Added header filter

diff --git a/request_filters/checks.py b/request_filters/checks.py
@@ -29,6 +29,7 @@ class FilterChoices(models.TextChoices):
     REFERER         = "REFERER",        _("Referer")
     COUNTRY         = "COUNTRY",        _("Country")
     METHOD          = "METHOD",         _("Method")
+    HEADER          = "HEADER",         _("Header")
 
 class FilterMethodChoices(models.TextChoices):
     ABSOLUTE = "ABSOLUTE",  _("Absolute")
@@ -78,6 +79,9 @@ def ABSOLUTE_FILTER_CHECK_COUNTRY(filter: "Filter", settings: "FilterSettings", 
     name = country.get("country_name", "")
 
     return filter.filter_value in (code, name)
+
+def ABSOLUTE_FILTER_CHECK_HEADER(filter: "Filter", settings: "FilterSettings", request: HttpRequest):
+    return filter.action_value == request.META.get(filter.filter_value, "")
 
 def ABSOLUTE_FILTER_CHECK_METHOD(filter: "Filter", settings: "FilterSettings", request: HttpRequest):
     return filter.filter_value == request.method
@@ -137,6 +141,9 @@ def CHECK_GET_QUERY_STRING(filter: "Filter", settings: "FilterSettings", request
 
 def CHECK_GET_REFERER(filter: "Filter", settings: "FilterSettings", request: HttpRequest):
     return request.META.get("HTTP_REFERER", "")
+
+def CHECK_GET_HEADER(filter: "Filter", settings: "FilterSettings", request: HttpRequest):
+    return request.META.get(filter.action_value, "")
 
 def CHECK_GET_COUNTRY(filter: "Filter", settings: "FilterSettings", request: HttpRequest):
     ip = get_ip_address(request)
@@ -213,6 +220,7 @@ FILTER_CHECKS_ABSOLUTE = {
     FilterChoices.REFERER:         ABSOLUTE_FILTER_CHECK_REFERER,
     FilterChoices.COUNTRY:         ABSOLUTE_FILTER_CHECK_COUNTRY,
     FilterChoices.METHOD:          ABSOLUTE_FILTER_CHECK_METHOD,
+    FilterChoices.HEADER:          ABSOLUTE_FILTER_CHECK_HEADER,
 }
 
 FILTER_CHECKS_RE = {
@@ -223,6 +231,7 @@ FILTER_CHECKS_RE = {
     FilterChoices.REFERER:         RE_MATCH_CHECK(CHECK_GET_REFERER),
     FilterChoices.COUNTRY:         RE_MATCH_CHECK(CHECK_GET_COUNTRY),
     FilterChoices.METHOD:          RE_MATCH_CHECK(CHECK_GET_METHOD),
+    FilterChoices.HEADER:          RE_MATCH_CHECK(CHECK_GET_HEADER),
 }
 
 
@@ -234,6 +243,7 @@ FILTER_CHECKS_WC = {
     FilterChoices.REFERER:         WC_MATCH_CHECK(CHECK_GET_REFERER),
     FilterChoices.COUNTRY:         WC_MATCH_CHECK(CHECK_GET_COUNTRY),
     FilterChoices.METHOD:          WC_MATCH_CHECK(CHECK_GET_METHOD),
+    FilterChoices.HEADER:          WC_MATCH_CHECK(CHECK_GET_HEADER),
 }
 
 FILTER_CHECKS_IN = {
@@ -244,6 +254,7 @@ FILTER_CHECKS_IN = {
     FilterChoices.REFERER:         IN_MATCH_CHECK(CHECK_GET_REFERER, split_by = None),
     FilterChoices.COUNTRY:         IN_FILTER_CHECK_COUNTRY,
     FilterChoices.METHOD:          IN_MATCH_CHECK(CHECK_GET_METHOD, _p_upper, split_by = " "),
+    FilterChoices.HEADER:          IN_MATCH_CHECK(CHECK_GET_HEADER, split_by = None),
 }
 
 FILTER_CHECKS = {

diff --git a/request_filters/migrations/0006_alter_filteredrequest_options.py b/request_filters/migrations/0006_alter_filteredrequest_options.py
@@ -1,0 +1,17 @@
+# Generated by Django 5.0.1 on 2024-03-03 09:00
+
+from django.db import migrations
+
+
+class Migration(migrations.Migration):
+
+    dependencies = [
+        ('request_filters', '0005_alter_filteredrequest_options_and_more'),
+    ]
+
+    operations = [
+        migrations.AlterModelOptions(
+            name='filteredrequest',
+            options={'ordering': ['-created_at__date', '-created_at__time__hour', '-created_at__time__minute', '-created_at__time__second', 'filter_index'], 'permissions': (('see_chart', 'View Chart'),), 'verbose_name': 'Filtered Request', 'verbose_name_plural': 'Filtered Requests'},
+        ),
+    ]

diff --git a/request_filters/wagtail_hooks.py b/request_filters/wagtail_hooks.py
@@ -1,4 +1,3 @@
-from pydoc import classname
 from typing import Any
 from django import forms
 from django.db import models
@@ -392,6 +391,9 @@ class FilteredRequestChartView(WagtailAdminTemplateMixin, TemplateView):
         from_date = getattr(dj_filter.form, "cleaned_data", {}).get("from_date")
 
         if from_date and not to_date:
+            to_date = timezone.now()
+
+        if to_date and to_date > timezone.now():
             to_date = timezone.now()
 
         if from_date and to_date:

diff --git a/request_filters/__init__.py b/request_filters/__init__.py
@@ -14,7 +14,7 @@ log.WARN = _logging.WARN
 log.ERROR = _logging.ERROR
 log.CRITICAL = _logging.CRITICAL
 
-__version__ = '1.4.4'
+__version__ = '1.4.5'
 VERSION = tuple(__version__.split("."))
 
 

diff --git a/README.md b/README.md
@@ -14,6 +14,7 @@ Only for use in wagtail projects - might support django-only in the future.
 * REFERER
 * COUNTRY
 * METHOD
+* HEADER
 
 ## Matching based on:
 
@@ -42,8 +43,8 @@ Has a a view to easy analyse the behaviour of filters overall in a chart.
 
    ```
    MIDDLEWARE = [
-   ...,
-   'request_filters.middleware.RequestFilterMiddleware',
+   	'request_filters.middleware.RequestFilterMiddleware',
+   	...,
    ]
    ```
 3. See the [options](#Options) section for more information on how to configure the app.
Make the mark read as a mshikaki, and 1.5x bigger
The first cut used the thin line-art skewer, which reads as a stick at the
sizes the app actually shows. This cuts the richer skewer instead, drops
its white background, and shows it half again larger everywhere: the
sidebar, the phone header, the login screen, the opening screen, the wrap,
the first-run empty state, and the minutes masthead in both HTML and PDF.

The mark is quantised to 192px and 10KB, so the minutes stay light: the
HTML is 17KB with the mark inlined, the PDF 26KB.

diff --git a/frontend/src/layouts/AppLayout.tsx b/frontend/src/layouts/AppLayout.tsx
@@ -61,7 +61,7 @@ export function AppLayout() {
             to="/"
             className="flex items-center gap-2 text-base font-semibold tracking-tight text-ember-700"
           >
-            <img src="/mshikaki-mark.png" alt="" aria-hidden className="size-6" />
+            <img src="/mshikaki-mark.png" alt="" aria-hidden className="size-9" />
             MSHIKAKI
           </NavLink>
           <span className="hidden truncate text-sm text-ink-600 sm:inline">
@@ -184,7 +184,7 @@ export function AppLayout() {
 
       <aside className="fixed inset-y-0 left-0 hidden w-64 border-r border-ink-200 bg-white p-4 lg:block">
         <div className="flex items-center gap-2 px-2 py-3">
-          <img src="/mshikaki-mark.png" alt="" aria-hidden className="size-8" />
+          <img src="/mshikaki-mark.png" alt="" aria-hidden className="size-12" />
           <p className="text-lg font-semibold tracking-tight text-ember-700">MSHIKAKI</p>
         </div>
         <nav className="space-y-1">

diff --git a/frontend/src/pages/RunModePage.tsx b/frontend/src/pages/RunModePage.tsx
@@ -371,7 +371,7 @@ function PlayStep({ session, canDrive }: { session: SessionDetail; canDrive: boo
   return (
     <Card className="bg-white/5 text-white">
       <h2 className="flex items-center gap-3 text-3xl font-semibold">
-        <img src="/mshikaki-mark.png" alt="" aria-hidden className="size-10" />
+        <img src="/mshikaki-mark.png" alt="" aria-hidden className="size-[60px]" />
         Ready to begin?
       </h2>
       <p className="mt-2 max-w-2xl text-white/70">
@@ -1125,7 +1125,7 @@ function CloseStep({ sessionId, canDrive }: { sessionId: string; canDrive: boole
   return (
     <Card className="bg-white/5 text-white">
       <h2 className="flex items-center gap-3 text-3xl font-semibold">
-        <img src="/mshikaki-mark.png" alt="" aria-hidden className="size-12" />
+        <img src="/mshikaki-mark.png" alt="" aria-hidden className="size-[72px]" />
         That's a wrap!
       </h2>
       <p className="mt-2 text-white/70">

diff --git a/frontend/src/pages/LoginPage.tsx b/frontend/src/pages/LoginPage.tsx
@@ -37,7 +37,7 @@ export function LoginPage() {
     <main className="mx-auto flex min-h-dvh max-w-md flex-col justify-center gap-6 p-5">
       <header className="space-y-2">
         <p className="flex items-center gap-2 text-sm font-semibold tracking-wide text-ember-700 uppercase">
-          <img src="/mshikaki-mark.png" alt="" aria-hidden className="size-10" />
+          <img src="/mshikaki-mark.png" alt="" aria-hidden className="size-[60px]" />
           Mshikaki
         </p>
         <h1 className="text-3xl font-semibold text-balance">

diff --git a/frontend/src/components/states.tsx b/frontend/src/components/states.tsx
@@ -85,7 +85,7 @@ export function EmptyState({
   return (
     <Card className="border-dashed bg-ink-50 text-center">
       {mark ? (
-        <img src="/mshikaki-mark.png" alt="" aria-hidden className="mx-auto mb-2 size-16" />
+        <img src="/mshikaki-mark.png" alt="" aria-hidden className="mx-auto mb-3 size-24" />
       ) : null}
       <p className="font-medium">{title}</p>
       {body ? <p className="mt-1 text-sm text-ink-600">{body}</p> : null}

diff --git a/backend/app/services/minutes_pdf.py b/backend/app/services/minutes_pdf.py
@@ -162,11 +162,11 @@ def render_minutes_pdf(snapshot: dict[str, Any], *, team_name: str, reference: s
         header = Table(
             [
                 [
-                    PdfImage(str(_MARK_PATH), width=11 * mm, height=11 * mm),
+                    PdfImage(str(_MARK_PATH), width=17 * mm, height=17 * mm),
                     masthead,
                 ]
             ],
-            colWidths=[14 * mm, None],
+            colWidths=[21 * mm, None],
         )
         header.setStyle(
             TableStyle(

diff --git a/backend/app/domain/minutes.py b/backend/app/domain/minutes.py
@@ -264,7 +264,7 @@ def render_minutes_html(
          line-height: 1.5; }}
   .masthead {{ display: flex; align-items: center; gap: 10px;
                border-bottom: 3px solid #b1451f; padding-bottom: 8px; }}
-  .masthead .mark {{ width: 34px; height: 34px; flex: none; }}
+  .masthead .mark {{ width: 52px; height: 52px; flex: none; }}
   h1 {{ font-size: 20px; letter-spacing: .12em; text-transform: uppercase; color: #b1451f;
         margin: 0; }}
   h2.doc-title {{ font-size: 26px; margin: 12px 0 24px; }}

### Work order
Gather all lines with the string "flex" from the data.

### Exercise solution
             className="flex items-center gap-2 text-base font-semibold tracking-tight text-ember-700"
         <div className="flex items-center gap-2 px-2 py-3">
       <h2 className="flex items-center gap-3 text-3xl font-semibold">
       <h2 className="flex items-center gap-3 text-3xl font-semibold">
     <main className="mx-auto flex min-h-dvh max-w-md flex-col justify-center gap-6 p-5">
         <p className="flex items-center gap-2 text-sm font-semibold tracking-wide text-ember-700 uppercase">
   .masthead {{ display: flex; align-items: center; gap: 10px;
-  .masthead .mark {{ width: 34px; height: 34px; flex: none; }}
+  .masthead .mark {{ width: 52px; height: 52px; flex: none; }}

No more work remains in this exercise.